Every time we get a heavy rainstorm, there is some degree of flooding around the city. Certain neighborhoods are worse than others. Locals know which streets to take on a rainy day to stay on high ground.  August 11th of 2017 is remembered well by New Orleanians for a particularly bad flash flood. Heavy rains that day left many cars, homes, and businesses in ruin.

The New Orleans Sewerage and Water Board (another hot topic this time of year) receives a lot of flak for the failures of the drainage system that day and their poor performance in general as a business entity. But believe it or not, the Sewerage and Water Board was once revered as a fine establishment responsible for progressive engineering feats.

Credit for this reputation should be due primarily to Albert Baldwin Wood, a Tulane grad, engineer, and life-long inventor.

Wood Screw Pump to the Rescue

The pumps are the lifeline of New Orleans during a flood. They are responsible for pumping out the water and restoring normal life during heavy rains. Among them, the most famous and useful pump is the Wood Screw Pump. No, it isn’t made of wood. Rather, it is named after its inventor, Albert Baldwin Wood. In fact, all of the pumps used in New Orleans today were designed by Wood. That was 1915.

It was after the invention of the Wood Screw Pump that the city could expand because the “backswamps” had been drained out. The backswamp was the area of town now known as Gentilly, Lakeview, and City Park.  In addition to urban development, draining the swamp had other benefits. The mosquitoes and diseases were also gone with the stagnant flood water, and the mortality rate fell. The pumps also improved the quality of New Orleans’ water supply.

The Wood Screw Pump is still in action at the Pumping Station #1

The Side Effect

Despite the benefits that the pumps brought to the city, there was also a downside. Because the city’s swamps had been drained, it made the ground subside, and parts of the city went 10 feet below sea level. This made them even more vulnerable to rainfall and rising water, and also dependent on the pumps, outfall canals, and levees.

The Wood Screw Pump is one of the best ever made. During Hurricane Katrina in 2005, the original Wood Screw Pump consistently did its job, while the newer pumps broke down quickly.

Innovation is Needed

With an ever evolving landscape and climate, the old Wood Screw pumps don’t make the cut anymore. The early 20th-century drainage system we still have in place today can handle about ½” of rain water per hour. On August 11th, 2017, we saw nearly 9 inches of rainwater get dumped on the city in less than 3 hours.  While the pumps are still doing their job 100 years later (thank goodness!), early 20th-century mechanisms in this new age of technology are not what a city should depend on. Innovation is needed.

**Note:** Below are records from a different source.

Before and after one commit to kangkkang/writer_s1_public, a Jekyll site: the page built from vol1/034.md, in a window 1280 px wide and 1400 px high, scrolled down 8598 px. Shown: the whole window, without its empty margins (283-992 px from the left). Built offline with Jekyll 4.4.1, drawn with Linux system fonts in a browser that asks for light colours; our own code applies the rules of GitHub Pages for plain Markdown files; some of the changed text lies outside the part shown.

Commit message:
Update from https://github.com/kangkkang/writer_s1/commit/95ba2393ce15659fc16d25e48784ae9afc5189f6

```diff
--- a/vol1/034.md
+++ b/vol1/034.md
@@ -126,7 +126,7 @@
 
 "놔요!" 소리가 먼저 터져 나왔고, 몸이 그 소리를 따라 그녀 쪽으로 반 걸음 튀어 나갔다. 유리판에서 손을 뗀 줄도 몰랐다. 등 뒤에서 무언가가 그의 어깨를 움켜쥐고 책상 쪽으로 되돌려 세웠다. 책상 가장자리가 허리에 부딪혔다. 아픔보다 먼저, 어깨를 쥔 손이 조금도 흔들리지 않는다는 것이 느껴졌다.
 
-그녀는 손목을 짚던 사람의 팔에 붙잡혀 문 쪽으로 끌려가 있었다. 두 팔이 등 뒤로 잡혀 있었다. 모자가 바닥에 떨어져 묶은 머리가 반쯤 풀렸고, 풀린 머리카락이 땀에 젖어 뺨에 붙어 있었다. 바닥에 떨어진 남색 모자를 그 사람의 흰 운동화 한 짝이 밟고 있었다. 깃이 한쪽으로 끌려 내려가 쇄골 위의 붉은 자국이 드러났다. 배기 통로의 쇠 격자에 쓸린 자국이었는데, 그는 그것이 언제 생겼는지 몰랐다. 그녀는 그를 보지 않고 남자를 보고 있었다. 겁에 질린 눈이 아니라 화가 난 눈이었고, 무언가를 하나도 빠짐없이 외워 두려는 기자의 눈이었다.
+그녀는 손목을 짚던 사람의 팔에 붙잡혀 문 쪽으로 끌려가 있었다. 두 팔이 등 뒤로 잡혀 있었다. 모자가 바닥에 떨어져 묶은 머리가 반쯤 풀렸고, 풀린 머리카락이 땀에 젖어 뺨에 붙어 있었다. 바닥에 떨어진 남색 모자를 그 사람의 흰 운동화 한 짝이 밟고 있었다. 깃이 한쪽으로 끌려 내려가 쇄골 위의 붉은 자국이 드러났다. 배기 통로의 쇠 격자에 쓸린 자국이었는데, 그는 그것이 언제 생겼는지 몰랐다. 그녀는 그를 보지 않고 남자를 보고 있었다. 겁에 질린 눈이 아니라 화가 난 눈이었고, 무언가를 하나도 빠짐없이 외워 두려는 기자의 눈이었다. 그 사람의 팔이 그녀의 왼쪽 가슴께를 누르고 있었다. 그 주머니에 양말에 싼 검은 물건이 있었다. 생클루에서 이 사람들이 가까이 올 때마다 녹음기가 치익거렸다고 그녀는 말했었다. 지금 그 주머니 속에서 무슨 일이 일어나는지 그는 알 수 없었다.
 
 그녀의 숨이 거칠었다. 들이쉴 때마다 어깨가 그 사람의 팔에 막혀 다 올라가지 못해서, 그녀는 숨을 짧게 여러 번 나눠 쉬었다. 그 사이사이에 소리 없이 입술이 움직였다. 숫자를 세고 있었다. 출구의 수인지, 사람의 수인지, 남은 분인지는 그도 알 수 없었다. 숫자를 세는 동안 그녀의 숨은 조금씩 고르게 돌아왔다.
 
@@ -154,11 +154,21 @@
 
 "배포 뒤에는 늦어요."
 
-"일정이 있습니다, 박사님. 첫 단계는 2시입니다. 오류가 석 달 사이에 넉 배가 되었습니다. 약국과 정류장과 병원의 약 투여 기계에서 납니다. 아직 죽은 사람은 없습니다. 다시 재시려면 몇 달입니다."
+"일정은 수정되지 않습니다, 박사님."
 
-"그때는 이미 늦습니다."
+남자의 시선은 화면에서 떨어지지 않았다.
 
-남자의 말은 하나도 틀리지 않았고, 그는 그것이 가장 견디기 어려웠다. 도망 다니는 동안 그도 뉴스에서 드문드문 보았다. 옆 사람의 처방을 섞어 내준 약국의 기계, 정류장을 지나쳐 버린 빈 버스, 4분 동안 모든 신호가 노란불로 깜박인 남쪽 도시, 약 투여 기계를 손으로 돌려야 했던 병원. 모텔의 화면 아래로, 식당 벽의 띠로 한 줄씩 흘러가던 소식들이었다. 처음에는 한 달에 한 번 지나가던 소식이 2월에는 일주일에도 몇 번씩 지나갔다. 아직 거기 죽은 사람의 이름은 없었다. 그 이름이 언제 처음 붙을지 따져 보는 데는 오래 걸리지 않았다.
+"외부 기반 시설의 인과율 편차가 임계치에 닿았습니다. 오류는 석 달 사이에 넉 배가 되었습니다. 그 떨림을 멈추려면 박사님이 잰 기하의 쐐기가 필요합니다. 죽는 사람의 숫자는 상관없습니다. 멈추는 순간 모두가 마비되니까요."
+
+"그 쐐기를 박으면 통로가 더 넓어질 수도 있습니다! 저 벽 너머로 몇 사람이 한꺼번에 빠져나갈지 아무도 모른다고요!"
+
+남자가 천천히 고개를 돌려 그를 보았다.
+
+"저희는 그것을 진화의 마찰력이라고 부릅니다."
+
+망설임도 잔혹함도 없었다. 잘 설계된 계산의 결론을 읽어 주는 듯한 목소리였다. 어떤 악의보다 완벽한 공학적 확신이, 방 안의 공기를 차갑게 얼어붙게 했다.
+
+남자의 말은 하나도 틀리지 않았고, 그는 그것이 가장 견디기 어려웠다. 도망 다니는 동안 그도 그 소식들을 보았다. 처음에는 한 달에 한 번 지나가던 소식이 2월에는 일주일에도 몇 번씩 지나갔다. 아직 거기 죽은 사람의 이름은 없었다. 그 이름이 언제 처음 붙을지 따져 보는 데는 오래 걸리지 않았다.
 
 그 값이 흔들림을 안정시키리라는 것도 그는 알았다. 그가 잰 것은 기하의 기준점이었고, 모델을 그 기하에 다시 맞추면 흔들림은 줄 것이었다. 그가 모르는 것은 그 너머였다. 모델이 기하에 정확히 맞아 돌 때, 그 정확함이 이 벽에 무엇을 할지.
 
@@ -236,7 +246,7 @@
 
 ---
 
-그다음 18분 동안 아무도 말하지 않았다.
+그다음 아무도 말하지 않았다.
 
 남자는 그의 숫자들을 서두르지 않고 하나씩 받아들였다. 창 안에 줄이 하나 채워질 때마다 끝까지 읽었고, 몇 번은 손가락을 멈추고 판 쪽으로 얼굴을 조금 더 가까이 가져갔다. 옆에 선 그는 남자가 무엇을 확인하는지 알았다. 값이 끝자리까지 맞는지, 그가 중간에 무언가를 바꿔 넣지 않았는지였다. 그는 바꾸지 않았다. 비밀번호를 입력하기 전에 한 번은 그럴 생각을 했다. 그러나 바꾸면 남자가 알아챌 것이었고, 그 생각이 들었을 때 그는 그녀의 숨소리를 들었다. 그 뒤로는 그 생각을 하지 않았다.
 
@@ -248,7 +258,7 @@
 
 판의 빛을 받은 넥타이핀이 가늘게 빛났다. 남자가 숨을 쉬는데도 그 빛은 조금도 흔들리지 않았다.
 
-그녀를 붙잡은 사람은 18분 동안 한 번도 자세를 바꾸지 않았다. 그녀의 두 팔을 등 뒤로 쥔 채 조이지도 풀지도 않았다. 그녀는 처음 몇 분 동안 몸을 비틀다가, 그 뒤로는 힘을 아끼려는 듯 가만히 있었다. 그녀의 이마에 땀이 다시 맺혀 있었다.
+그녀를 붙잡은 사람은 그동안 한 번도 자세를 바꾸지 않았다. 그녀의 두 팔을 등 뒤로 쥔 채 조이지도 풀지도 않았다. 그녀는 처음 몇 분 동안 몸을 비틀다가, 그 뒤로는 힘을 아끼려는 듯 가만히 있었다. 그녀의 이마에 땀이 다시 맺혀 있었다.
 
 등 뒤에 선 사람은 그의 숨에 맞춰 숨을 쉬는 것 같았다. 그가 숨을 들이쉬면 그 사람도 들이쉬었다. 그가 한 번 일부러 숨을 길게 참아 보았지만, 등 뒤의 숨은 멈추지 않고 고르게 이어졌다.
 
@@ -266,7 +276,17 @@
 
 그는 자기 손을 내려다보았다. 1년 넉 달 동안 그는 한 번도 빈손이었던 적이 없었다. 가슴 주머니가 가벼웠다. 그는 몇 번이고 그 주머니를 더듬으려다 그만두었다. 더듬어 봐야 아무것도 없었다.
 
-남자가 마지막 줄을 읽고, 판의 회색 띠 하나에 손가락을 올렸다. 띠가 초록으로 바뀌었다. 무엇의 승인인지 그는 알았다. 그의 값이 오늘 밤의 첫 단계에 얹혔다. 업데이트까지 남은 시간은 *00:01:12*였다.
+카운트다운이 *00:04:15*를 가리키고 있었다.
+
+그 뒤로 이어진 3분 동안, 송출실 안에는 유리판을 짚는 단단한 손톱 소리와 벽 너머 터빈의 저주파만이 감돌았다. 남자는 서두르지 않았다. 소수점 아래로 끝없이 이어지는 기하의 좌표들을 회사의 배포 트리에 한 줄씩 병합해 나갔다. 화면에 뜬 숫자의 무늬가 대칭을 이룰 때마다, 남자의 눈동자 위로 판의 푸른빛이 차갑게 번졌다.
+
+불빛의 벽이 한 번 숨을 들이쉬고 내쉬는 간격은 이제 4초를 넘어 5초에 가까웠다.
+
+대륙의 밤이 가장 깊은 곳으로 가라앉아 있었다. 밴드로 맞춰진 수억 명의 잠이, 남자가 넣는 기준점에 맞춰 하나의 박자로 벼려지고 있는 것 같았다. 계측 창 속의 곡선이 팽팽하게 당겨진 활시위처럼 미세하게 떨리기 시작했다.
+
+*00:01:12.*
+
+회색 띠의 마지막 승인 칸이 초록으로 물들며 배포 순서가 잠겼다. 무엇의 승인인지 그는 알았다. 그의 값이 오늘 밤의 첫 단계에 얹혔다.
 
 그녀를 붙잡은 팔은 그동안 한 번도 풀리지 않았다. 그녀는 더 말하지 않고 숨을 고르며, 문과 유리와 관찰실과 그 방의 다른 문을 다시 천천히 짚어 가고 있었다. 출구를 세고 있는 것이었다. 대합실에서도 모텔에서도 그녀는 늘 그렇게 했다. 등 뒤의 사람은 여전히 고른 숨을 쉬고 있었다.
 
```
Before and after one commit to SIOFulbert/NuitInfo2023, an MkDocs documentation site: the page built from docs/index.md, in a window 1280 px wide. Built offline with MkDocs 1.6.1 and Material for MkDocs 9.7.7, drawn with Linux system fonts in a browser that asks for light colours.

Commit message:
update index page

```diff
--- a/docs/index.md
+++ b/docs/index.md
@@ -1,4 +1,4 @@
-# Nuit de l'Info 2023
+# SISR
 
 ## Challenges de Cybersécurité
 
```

Wood was an avid fisherman and sailor who succumbed to a heart attack aboard his yacht, the Nydia, in 1956. New Orleans needs to find another Wood.